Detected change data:
[Start of Attachment]

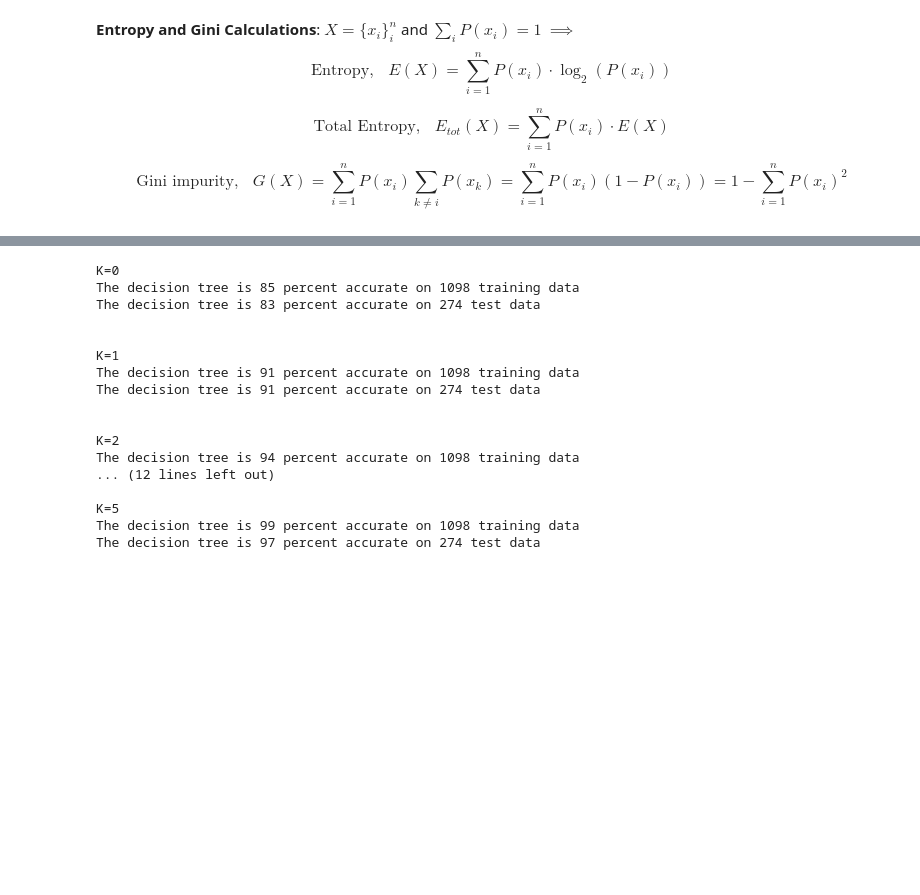
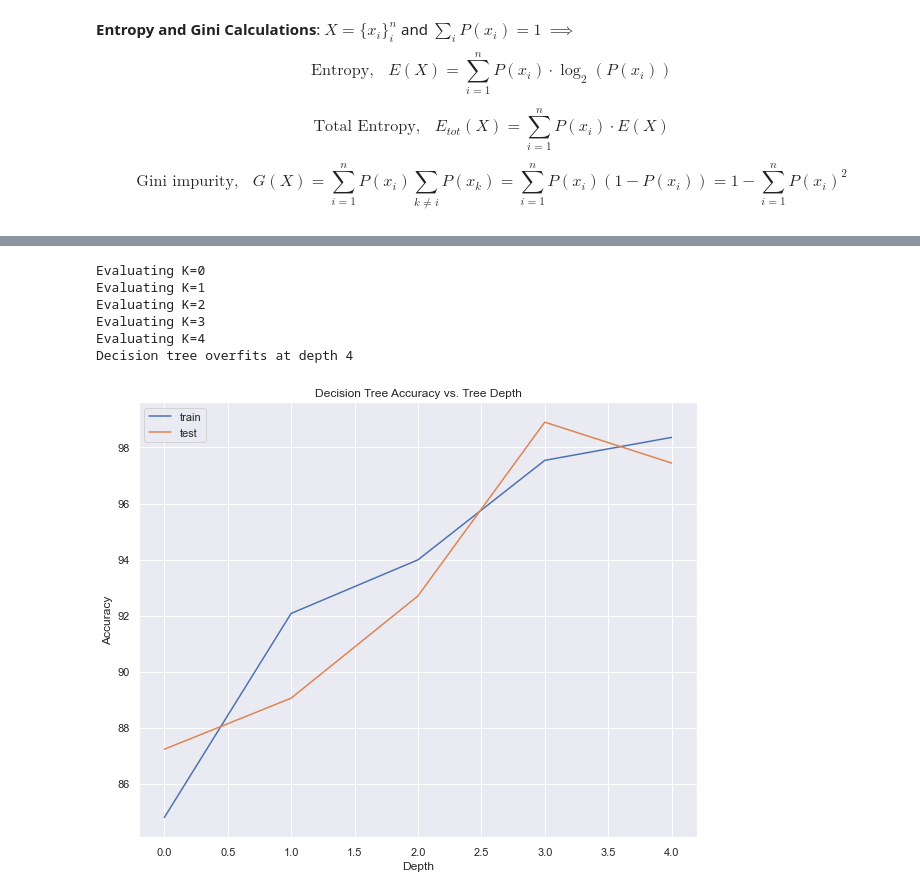
Before and after one commit to Unique-Divine/Banknote-Forgery-Classification, a Jupyter notebook: Banknote Fraud - Decision Tree.ipynb, the cells around one changed output, grey strips where cells are left out. Drawn from its saved outputs; the diff is of its cells as text; code cells hidden in the pictures; blank space fills up the shorter version.

Commit message:
Add git ignore. Add function to plot training and testing accuracies. Improve documentation.

```diff
--- a/Banknote Fraud - Decision Tree.ipynb
+++ b/Banknote Fraud - Decision Tree.ipynb
@@ -299,26 +330,44 @@ The decision tree is 96 percent accurate on 274 test data
-# %%
-for i in np.arange(6):
-    X_train, y_train, X_test, y_test = import_data(split=0.8, shuffle=True)
-    tree = DecisionTree(K=i, verbose=False)
-    print('K=' + str(i))
-    tree.buildTree(X_train, y_train)
-    tree.tree_evaluate(X_train, y_train, X_test, y_test)
-    print('\n')
-# %% [output]
-K=0
-The decision tree is 85 percent accurate on 1098 training data
-The decision tree is 83 percent accurate on 274 test data
-
-
-K=1
-The decision tree is 91 percent accurate on 1098 training data
-The decision tree is 91 percent accurate on 274 test data
-
-
-K=2
-The decision tree is 94 percent accurate on 1098 training data
-... (12 lines left out)
-
-K=5
-The decision tree is 99 percent accurate on 1098 training data
-The decision tree is 97 percent accurate on 274 test data
+# %%
+def plot_accuracy_vals(K_max=8, shuffle=True):
+    """
+    Args:
+        K_max (int): Maximum tree depth to evaluate accuracy values on.
+        shuffle (bool, optional): Chooses whether to randomize datasets.
+            Defaults to True.
+    """
+    train_accuracies, test_accuracies = [], []
+    for K_val in range(K_max + 1):
+        print(f"Evaluating K={K_val}")
+        X_train, y_train, X_test, y_test = import_data(split=0.8, shuffle=shuffle)
+        tree = DecisionTree(K=K_val, verbose=False)
+        tree.buildTree(X_train, y_train)
+        train_accuracy, test_accuracy = tree.tree_evaluate(X_train, y_train, X_test, y_test)
+        train_accuracies.append(train_accuracy)
+        test_accuracies.append(test_accuracy)
+
+        # Stop looping if tree overfits
+        if K_val >= 1:
+            overfit = test_accuracies[-1] < test_accuracies[-2]
+            if overfit:
+                print(f"Decision tree overfits at depth {K_val}")
+                break
+    K_vals = np.arange(K_val + 1)
+
+    global fig, ax
+    fig, ax = plt.subplots(figsize=(10,8))
+    ax.plot(K_vals, train_accuracies, '-', label="train")
+    ax.plot(K_vals, test_accuracies, '-', label="test")
+    ax.set(title="Decision Tree Accuracy vs. Tree Depth",
+           xlabel="Depth", ylabel="Accuracy")
+    ax.legend()
+    plt.show()
+# %%
+plot_accuracy_vals()
+# %% [output]
+Evaluating K=0
+Evaluating K=1
+Evaluating K=2
+Evaluating K=3
+Evaluating K=4
+Decision tree overfits at depth 4
+[figure, added]
```
Also changed, not shown: parts of 6 cells of this notebook, 1 other file.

[End of Attachment]

Write the records above out again exactly, with no pictures in your copy.

RESULT OF THE EXERCISE:
Before and after one commit to Unique-Divine/Banknote-Forgery-Classification, a Jupyter notebook: Banknote Fraud - Decision Tree.ipynb, the cells around one changed output, grey strips where cells are left out. Drawn from its saved outputs; the diff is of its cells as text; code cells hidden in the pictures; blank space fills up the shorter version.

Commit message:
Add git ignore. Add function to plot training and testing accuracies. Improve documentation.

```diff
--- a/Banknote Fraud - Decision Tree.ipynb
+++ b/Banknote Fraud - Decision Tree.ipynb
@@ -299,26 +330,44 @@ The decision tree is 96 percent accurate on 274 test data
-# %%
-for i in np.arange(6):
-    X_train, y_train, X_test, y_test = import_data(split=0.8, shuffle=True)
-    tree = DecisionTree(K=i, verbose=False)
-    print('K=' + str(i))
-    tree.buildTree(X_train, y_train)
-    tree.tree_evaluate(X_train, y_train, X_test, y_test)
-    print('\n')
-# %% [output]
-K=0
-The decision tree is 85 percent accurate on 1098 training data
-The decision tree is 83 percent accurate on 274 test data
-
-
-K=1
-The decision tree is 91 percent accurate on 1098 training data
-The decision tree is 91 percent accurate on 274 test data
-
-
-K=2
-The decision tree is 94 percent accurate on 1098 training data
-... (12 lines left out)
-
-K=5
-The decision tree is 99 percent accurate on 1098 training data
-The decision tree is 97 percent accurate on 274 test data
+# %%
+def plot_accuracy_vals(K_max=8, shuffle=True):
+    """
+    Args:
+        K_max (int): Maximum tree depth to evaluate accuracy values on.
+        shuffle (bool, optional): Chooses whether to randomize datasets.
+            Defaults to True.
+    """
+    train_accuracies, test_accuracies = [], []
+    for K_val in range(K_max + 1):
+        print(f"Evaluating K={K_val}")
+        X_train, y_train, X_test, y_test = import_data(split=0.8, shuffle=shuffle)
+        tree = DecisionTree(K=K_val, verbose=False)
+        tree.buildTree(X_train, y_train)
+        train_accuracy, test_accuracy = tree.tree_evaluate(X_train, y_train, X_test, y_test)
+        train_accuracies.append(train_accuracy)
+        test_accuracies.append(test_accuracy)
+
+        # Stop looping if tree overfits
+        if K_val >= 1:
+            overfit = test_accuracies[-1] < test_accuracies[-2]
+            if overfit:
+                print(f"Decision tree overfits at depth {K_val}")
+                break
+    K_vals = np.arange(K_val + 1)
+
+    global fig, ax
+    fig, ax = plt.subplots(figsize=(10,8))
+    ax.plot(K_vals, train_accuracies, '-', label="train")
+    ax.plot(K_vals, test_accuracies, '-', label="test")
+    ax.set(title="Decision Tree Accuracy vs. Tree Depth",
+           xlabel="Depth", ylabel="Accuracy")
+    ax.legend()
+    plt.show()
+# %%
+plot_accuracy_vals()
+# %% [output]
+Evaluating K=0
+Evaluating K=1
+Evaluating K=2
+Evaluating K=3
+Evaluating K=4
+Decision tree overfits at depth 4
+[figure, added]
```
Also changed, not shown: parts of 6 cells of this notebook, 1 other file.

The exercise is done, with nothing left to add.